This blog post looks at Enums and how multi-platform generics and RTTI (or what C# guys call reflection) make this really simple using common code on Windows, Mac OS X, iOS and Android using Delphi.
Starting with what an Enum is, the post then explores how you would traditionally have seen it written in code, before looking at the clean X-platform approach RTTI and Generics provide.
If your experienced in working with enums and want to find out how RTTI makes it easier, you may want to skip the first part of this post and get to the section about RTTI further down.
Enumerated Types to and from strings
An Enum, or Enumerated Type is a data type with a set of named values.
Enums are a great way to define a set of constants that are specific for a type and work with them in context, ensuring only one, or an array of allowed values is set.
OK, I’m going to use an example that maybe should have more values listed, but you get the point. It is the points of a compass – North, South, East or West.
type TCompass = (North, South, East, West); var D : TCompass; // short version for Direction begin D := TCompass.North; case D of North : ShowMessage('North'); South : ShowMessage('South'); East : ShowMessage('East'); West : ShowMessage('West'); raise Exception.Create('Unknown Direction'); end; end;
This provides one way to convert a Enum to a string using a case statement, but every time you make a change to your Enum types, you need to add in extra code… Call me lazy, but thats too much work!
Enum to string – GetEnumName
In Delphi it has been possible for a long time to convert an Enum to a string. This has traditionally been done using the GetEnumName method in System.typInfo.
function GetEnumName(TypeInfo: PTypeInfo; Value: Integer): string;
Rewriting the previous example using GetEnumName makes code simpler and more robust.
type TCompass = (North, South, East, West); var D : TCompass; // D = Direction S : string; begin D := TCompass.North; S := GetENumName(TypeInfo(TCompass),D); ShowMessage(S); end;

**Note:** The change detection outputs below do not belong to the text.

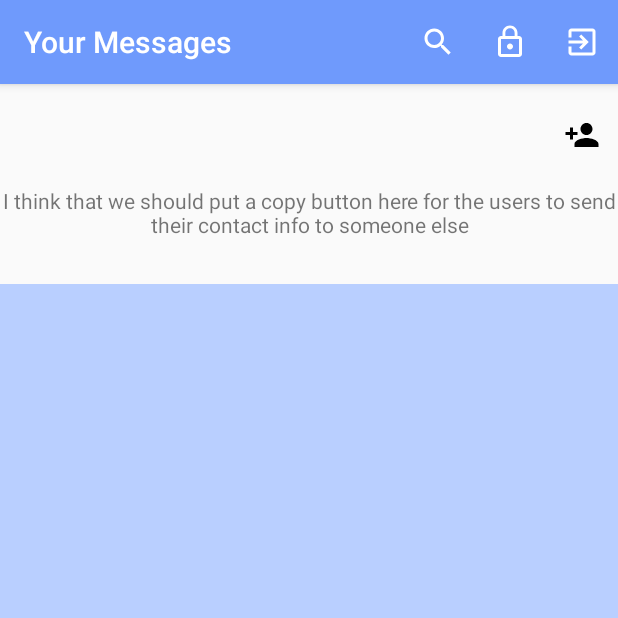
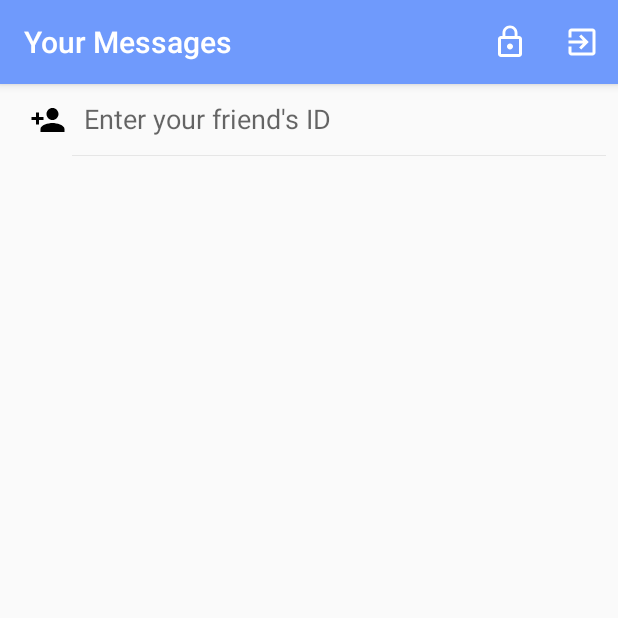
Before and after one commit to DBprod/ChatApp, an Android app: the screen it shows after launch once a user with an empty profile is signed in (MainActivity), on a phone screen of 412 x 824 dp, the top half of it. Run offline under Robolectric (Android 15) with nearby library versions, the phone set to English and light mode, and no system bars; our stand-ins replace Firebase (no records; nobody signed in at launch, a user with empty details on screens opened directly).

Commit message:
Design changes

```diff
--- a/app/src/main/java/com/example/chatapp/MainActivity.java
+++ b/app/src/main/java/com/example/chatapp/MainActivity.java
@@ -45,6 +45,7 @@ public class MainActivity extends AppCompatActivity implements LogoutDialog.Logo
     private BigInteger[] myPublicKey = new BigInteger[2];
     private boolean menuCreated = false;
     private boolean correctKeyInput = false;
+    android.support.v7.widget.SearchView searchView;
 
     private static final String TAG = "MESSAGE";
 
@@ -143,6 +144,44 @@ public class MainActivity extends AppCompatActivity implements LogoutDialog.Logo
                 correctKeyInput = Encryptor.checkKeys(myPublicKey);
                 setMenuKeyIcon(correctKeyInput);
             }
+
+            android.support.v7.widget.SearchView searchView = findViewById(R.id.searchButton);
+
+            searchView.setOnQueryTextListener(new SearchView.OnQueryTextListener() {
+                @Override
+                public boolean onQueryTextSubmit(final String s) {
+                    DatabaseReference receiverUserRef = FirebaseDatabase.getInstance().getReference().child("Users").child(s);
+                    receiverUserRef.addListenerForSingleValueEvent(new ValueEventListener() {
+                        @Override
+                        public void onDataChange(@NonNull DataSnapshot dataSnapshot) {
+                            if(dataSnapshot.hasChild("name")) {
+                                final String receiverName = dataSnapshot.child("name").getValue().toString();
+                                final String receiverMod = dataSnapshot.child("mod").getValue().toString();
+                                final String receiverExp = dataSnapshot.child("exp").getValue().toString();
+                                Intent viewMessagesIntent = new Intent(MainActivity.this, MessageActivity.class);
+                                viewMessagesIntent.putExtra("uid", s);
+                                viewMessagesIntent.putExtra("receiverName", receiverName);
+                                viewMessagesIntent.putExtra("receiverMod", receiverMod);
+                                viewMessagesIntent.putExtra("receiverExp", receiverExp);
+                                startActivity(viewMessagesIntent);
+                            } else {
+                                Toast.makeText(MainActivity.this, "This user does not exist", Toast.LENGTH_LONG).show();
+                            }
+                        }
+
+                        @Override
+                        public void onCancelled(@NonNull DatabaseError databaseError) {
+
+                        }
+                    });
+                    return false;
+                }
+
+                @Override
+                public boolean onQueryTextChange(String s) {
+                    return false;
+                }
+            });
         }
     }
 
@@ -182,45 +221,6 @@ public class MainActivity extends AppCompatActivity implements LogoutDialog.Logo
         this.menu = menu;
         setMenuKeyIcon(Encryptor.checkKeys(myPublicKey));
         menuCreated = true;
-
-        MenuItem searchItem = menu.findItem(R.id.search_button);
-        android.support.v7.widget.SearchView searchView = (android.support.v7.widget.SearchView) searchItem.getActionView();
-
-        searchView.setOnQueryTextListener(new SearchView.OnQueryTextListener() {
-            @Override
-            public boolean onQueryTextSubmit(final String s) {
-                DatabaseReference receiverUserRef = FirebaseDatabase.getInstance().getReference().child("Users").child(s);
-                receiverUserRef.addListenerForSingleValueEvent(new ValueEventListener() {
-                    @Override
-                    public void onDataChange(@NonNull DataSnapshot dataSnapshot) {
-                        if(dataSnapshot.hasChild("name")) {
-                            final String receiverName = dataSnapshot.child("name").getValue().toString();
-                            final String receiverMod = dataSnapshot.child("mod").getValue().toString();
-                            final String receiverExp = dataSnapshot.child("exp").getValue().toString();
-                            Intent viewMessagesIntent = new Intent(MainActivity.this, MessageActivity.class);
-                            viewMessagesIntent.putExtra("uid", s);
-                            viewMessagesIntent.putExtra("receiverName", receiverName);
-                            viewMessagesIntent.putExtra("receiverMod", receiverMod);
-                            viewMessagesIntent.putExtra("receiverExp", receiverExp);
-                            startActivity(viewMessagesIntent);
-                        } else {
-                            Toast.makeText(MainActivity.this, "This user does not exist", Toast.LENGTH_LONG).show();
-                        }
-                    }
-
-                    @Override
-                    public void onCancelled(@NonNull DatabaseError databaseError) {
-
-                    }
-                });
-                return false;
-            }
-
-            @Override
-            public boolean onQueryTextChange(String s) {
-                return false;
-            }
-        });
         return super.onCreateOptionsMenu(menu);
     }
 
@@ -230,9 +230,7 @@ public class MainActivity extends AppCompatActivity implements LogoutDialog.Logo
         int id = item.getItemId();
 
         if (id == R.id.logoutBtn) {
-            prefEditor.clear().commit();
             openDialog();
-//            mAuth.signOut();
         }
         if (id == R.id.privateKeyInput){
             ClipboardManager clipboard = (ClipboardManager) getSystemService(CLIPBOARD_SERVICE);
@@ -287,6 +285,7 @@ public class MainActivity extends AppCompatActivity implements LogoutDialog.Logo
     public void logout(boolean logout) {
         if(logout){
             mAuth.signOut();
+            prefEditor.clear().commit();
         }
     }
 }
--- a/app/src/main/res/layout/activity_main.xml
+++ b/app/src/main/res/layout/activity_main.xml
@@ -10,29 +10,14 @@
     <android.support.v7.widget.SearchView
         android:layout_width="match_parent"
         android:layout_height="wrap_content"
-        android:id="@+id/searchUsersBar"
+        android:id="@+id/searchButton"
         android:layoutDirection="rtl"
         app:defaultQueryHint="Enter your friend's ID"
         app:searchIcon="@drawable/ic_person_add"
-        android:layout_marginTop="10dp"
-        android:layout_marginBottom="10dp"
+        app:iconifiedByDefault="false"
         />
-
-    <TextView
-        android:id="@+id/appDescription"
-        android:layout_width="wrap_content"
-        android:layout_height="wrap_content"
-        android:layout_below="@+id/searchUsersBar"
-        android:layout_centerHorizontal="true"
-        android:layout_marginBottom="30dp"
-        android:text="I think that we should put a copy button here for the users to send their contact info to someone else"
-        android:textAlignment="center"/>
-
-
-
     <android.support.v7.widget.RecyclerView
-        android:layout_below="@+id/appDescription"
-        android:background="@drawable/contact_list_shape"
+        android:layout_below="@+id/searchButton"
         android:id="@+id/contactRec"
         android:layout_width="match_parent"
         android:layout_height="match_parent"
--- a/app/src/main/res/menu/main_menu.xml
+++ b/app/src/main/res/menu/main_menu.xml
@@ -1,11 +1,6 @@
 <?xml version="1.0" encoding="utf-8"?>
 <menu xmlns:android="http://schemas.android.com/apk/res/android"
       xmlns:app="http://schemas.android.com/apk/res-auto">
-    <item android:id="@+id/search_button"
-        android:icon="@drawable/ic_search"
-        android:title="Search"
-        app:showAsAction="ifRoom|collapseActionView"
-        app:actionViewClass="android.support.v7.widget.SearchView" />
     <item
         android:title="Input Private Key"
         android:id="@+id/privateKeyInput"
```
Also changed, not shown: app/src/main/java/com/example/chatapp/MessageActivity.java (+15 -3 lines).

This is great as I no longer need to worry about changes to the Enum declaration, my code will keep working.
String to Enum – Using GetENumValue

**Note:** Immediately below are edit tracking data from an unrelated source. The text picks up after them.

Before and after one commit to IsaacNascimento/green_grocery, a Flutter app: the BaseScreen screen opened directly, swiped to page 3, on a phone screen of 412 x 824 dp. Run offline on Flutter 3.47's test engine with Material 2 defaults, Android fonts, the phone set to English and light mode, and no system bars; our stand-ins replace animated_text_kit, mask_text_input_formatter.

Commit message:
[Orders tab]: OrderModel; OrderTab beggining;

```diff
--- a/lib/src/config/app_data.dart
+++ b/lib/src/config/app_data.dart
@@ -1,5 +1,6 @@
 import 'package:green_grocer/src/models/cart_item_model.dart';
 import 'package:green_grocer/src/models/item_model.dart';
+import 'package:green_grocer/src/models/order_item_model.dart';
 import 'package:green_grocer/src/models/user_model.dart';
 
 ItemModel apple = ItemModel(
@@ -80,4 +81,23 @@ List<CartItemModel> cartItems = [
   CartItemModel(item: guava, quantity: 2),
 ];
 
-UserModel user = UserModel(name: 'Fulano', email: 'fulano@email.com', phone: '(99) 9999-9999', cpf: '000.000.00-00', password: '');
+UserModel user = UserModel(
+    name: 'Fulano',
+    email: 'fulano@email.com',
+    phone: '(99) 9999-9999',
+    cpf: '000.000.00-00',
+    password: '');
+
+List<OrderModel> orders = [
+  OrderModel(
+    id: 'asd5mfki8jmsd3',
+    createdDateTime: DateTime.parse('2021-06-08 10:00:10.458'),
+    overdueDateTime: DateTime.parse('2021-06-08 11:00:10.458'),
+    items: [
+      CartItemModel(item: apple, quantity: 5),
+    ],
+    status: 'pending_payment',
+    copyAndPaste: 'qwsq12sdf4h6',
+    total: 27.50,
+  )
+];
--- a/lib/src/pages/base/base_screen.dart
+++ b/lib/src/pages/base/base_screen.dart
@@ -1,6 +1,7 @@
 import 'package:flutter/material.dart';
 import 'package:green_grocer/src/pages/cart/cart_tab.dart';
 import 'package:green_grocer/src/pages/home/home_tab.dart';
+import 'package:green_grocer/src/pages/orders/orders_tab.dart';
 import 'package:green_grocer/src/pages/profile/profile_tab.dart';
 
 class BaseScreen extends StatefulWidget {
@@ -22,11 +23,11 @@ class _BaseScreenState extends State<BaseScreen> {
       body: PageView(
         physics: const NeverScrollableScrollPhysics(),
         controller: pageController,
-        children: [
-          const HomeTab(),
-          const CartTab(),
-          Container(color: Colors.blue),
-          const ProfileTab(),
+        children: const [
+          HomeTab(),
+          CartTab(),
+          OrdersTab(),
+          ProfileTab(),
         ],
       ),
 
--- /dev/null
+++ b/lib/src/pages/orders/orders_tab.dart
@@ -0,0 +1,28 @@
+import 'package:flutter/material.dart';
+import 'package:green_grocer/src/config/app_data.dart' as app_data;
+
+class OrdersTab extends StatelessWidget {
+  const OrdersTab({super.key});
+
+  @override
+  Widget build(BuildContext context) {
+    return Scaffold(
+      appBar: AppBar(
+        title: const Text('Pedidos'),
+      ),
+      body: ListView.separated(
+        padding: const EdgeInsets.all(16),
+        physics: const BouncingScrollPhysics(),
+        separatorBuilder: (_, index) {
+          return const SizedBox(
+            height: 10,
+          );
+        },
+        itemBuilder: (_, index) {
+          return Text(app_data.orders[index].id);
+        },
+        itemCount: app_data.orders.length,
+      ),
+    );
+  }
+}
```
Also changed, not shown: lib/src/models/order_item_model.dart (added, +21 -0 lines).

To convert a string to an enum, you can use the GetEnumValue method in System.Typinfo – this is a little more work than going the other way however.
function GetEnumValue(TypeInfo: PTypeInfo; const Name: string): Integer;
GetEnumValue will return an integer that you can then typecast back to the value in the enum. Assuming we have a variable called value of type Integer and we use the S variable from earlier
Value := GetEnumValue(TypeInfo(TCompass),S)); D := TCompass(Value);
Presto! Easy to convert values back and forth. However its not the easiest code to read quickly, but this does work cross platform on all the delphi compilers
Enum conversion with Generics / RTTI
Unit System.RTTI is cross platform and contains a great class for converting enum to string and back: TRttiEnumerationType
The TRttiEnumerationType class has two class functions (methods you can call without creating an instance of the class) that clean up the code required from using the TypInfo methods. The easy reading version of these method declarations is:
class function GetName<T>(AValue: T):string; class function GetValue<T>(AName: string): T;
Note these methods use Generics (thats the T bit). Generics are very cool as they allow you to write functionality once and then reuse it with different types at different times in code.
In this instance TRttiEnumerationType’s generic methods are for use with Enums only and not other class types as the functionality defined is specific for Enum’s.
To convert the TCompass enum now after adding RTTI to the uses would look like this.
S := TRttiEnumerationType.GetName<TCompass>(D); ShowMessage(S);
To convert back from a string is also simpler.
D := TRttiEnumerationType.GetValue<TCompass>(S);
How much easier is that to read! and as we have only had to declare the type once, we have less chance of silly copy paste errors in code.
Thanks to cross platform unit System.RTTI and its class TRttiEnumerationType (which also uses multi-platform Generics), it is really simple to write really readable code that works with enums and compiles for Windows, Mac OS X, iOS and Android.